**Exercise objective**
Search the records for the word "target" and report each line that has it.

**Exercise data**
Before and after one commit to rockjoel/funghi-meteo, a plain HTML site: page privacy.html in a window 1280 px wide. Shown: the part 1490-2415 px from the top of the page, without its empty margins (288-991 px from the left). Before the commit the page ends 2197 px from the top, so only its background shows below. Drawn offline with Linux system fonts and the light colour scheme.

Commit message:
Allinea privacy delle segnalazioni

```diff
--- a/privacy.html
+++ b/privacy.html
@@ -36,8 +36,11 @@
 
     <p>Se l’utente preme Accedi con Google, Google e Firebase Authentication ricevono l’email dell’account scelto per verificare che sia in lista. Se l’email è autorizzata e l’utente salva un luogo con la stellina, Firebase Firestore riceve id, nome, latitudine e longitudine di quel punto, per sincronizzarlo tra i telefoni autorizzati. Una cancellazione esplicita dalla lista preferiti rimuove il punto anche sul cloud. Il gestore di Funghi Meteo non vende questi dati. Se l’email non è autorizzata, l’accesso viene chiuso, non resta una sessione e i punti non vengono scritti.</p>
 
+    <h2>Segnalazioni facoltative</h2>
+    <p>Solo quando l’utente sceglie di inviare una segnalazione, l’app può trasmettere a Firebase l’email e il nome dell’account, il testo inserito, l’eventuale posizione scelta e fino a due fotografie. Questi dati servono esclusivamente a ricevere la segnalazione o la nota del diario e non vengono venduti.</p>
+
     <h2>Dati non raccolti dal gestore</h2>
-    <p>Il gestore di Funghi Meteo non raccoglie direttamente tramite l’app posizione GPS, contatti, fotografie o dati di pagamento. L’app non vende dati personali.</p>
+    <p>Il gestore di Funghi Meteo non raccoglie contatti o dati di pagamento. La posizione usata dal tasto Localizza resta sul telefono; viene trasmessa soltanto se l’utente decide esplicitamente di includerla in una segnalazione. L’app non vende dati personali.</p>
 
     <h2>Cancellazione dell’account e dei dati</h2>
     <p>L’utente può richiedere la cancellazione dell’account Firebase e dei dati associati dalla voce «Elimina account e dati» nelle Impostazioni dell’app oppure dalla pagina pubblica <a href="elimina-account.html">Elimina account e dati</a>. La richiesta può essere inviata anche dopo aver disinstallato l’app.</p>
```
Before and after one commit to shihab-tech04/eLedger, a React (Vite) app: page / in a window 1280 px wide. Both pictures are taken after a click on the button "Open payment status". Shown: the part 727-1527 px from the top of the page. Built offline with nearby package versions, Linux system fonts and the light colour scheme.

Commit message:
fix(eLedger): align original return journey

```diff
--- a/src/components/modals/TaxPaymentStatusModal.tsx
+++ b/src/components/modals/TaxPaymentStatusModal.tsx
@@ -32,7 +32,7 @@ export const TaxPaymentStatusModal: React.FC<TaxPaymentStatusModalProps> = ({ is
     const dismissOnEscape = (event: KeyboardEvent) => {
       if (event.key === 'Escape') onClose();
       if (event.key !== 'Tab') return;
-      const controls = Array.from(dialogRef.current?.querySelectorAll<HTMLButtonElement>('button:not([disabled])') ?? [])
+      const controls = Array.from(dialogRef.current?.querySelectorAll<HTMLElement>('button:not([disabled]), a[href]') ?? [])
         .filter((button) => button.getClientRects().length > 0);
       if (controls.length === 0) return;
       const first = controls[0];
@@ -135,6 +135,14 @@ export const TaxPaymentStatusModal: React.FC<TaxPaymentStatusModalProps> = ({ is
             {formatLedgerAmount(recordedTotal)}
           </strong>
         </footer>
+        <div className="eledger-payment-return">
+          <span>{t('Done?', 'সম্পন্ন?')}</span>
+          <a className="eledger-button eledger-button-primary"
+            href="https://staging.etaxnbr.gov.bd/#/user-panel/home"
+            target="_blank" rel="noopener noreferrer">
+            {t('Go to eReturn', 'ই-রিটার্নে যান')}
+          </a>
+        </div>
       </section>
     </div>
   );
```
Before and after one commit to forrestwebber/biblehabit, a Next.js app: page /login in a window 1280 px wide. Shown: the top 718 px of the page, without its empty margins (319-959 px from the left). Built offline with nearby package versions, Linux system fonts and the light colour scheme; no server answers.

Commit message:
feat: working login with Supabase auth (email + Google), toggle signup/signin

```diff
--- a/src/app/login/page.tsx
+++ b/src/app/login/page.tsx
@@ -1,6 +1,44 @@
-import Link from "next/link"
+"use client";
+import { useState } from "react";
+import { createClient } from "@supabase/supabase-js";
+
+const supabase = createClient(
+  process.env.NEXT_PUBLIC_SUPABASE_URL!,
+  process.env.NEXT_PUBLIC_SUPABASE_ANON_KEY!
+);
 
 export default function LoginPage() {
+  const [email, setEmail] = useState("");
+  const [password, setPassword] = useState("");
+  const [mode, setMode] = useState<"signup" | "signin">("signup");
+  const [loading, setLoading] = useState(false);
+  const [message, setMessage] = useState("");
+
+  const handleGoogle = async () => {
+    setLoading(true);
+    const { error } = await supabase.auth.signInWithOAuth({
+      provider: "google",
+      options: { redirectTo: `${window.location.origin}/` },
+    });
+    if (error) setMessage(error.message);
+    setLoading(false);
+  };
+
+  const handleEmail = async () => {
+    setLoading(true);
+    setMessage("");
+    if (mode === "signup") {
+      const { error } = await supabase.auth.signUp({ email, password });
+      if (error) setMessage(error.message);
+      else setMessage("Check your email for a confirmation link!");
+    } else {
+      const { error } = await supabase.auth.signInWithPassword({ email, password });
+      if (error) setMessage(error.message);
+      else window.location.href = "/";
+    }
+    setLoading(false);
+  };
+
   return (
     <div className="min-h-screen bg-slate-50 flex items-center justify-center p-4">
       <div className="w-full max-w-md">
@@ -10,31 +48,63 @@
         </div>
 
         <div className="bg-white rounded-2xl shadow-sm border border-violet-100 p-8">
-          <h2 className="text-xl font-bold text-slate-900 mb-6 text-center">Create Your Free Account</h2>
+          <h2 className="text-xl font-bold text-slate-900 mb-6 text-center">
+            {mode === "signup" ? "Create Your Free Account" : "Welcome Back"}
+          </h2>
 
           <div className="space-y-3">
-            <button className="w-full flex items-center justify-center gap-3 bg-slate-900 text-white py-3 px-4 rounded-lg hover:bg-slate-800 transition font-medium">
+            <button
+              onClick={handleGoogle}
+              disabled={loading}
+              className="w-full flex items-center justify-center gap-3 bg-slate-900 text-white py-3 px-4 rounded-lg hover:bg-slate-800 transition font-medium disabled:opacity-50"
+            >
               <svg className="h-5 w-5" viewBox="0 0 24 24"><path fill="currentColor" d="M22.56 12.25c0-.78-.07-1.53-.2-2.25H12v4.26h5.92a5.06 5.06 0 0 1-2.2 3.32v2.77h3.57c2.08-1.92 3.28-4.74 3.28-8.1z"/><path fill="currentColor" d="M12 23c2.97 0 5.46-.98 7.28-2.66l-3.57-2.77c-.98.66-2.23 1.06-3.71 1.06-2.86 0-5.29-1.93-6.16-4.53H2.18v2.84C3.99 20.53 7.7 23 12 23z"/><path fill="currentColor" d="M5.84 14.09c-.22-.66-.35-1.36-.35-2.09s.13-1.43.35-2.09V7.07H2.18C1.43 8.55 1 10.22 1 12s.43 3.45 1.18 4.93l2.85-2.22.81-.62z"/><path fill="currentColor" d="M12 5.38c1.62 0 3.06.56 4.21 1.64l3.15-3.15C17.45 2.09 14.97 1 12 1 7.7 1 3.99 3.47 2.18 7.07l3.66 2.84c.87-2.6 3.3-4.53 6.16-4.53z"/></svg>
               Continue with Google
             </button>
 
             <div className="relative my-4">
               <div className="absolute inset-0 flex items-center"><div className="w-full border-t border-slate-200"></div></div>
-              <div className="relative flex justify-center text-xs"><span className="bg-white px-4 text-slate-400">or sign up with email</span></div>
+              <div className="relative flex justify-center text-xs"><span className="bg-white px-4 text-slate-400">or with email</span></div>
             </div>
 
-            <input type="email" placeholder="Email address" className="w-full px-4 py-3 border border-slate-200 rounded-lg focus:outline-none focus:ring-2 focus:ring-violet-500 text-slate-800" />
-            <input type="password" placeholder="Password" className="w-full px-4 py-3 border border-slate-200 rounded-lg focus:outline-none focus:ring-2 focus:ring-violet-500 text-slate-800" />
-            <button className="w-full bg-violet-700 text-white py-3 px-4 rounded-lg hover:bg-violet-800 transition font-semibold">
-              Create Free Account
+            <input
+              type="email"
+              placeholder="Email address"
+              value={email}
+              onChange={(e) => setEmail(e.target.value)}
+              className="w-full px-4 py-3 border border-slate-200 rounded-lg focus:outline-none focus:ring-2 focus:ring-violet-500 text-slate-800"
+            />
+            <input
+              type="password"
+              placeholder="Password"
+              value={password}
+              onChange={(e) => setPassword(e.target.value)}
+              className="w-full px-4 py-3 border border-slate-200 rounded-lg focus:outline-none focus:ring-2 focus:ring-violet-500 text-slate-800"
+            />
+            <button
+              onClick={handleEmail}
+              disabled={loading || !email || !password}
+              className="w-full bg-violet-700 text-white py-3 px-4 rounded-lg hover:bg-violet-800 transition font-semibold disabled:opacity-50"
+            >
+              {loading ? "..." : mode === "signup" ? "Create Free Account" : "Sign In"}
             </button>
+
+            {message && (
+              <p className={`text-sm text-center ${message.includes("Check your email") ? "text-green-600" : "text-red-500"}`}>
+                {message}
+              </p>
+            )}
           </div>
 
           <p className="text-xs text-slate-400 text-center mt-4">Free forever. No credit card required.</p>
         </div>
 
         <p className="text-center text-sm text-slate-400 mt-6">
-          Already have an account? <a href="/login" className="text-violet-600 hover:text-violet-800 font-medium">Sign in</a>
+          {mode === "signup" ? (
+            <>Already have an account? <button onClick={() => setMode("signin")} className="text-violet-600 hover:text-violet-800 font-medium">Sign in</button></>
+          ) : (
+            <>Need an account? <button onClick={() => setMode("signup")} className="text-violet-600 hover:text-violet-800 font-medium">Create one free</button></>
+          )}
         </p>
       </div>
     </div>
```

**Written answer**
+            target="_blank" rel="noopener noreferrer">
+              onChange={(e) => setEmail(e.target.value)}
+              onChange={(e) => setPassword(e.target.value)}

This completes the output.